--- GIVEN RECORDS Enclosed Below ---

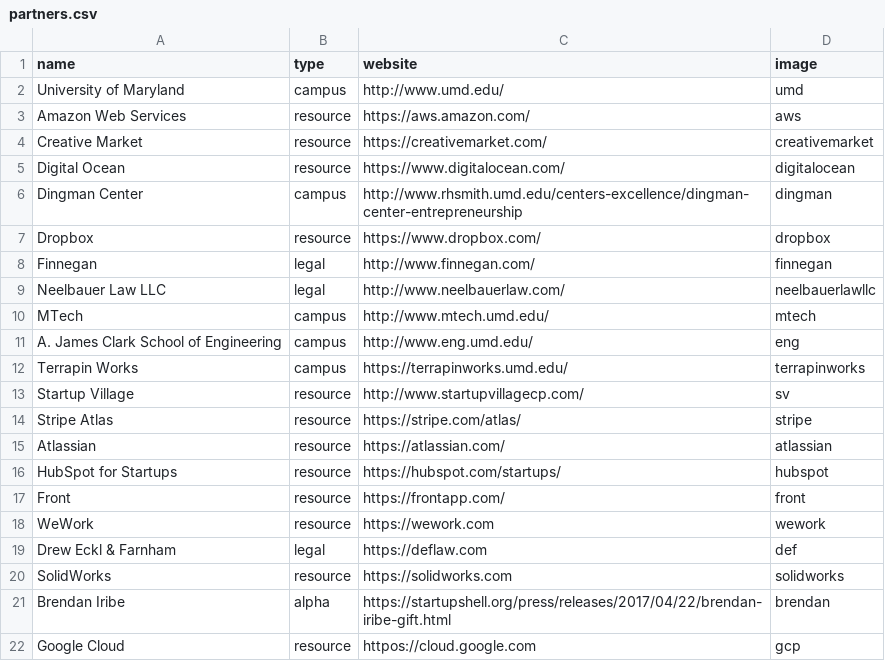
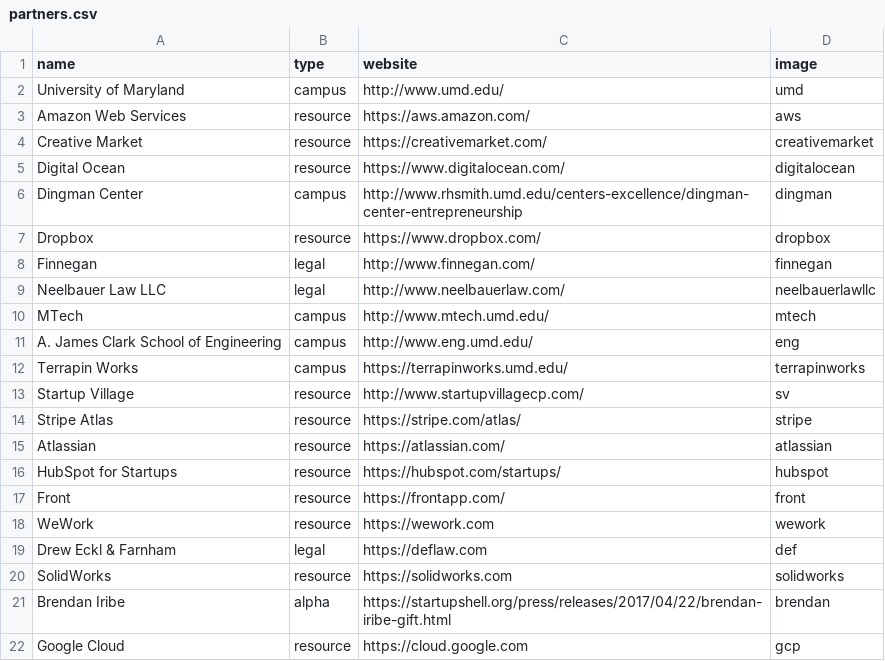
Before and after one commit to StartupShell/web-2017, a CSV file: _data/partners.csv, drawn as a sheet.

Commit message:
add gcp to data - fix typo [deploy: production]

```diff
--- a/_data/partners.csv
+++ b/_data/partners.csv
@@ -21,2 +21,2 @@ SolidWorks,resource,https://solidworks.com,solidworks
 Brendan Iribe,alpha,https://startupshell.org/press/releases/2017/04/22/brendan-iribe-gift.html,brendan
-Google Cloud,resource,httpos://cloud.google.com,gcp
+Google Cloud,resource,https://cloud.google.com,gcp
```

--- End of Enclosed GIVEN RECORDS ---

### TASK DESCRIPTION:
Looking at the entries above, work out how many lines contain the word "partners", then reply with only that figure.

### THE COMPLETED TASK:
3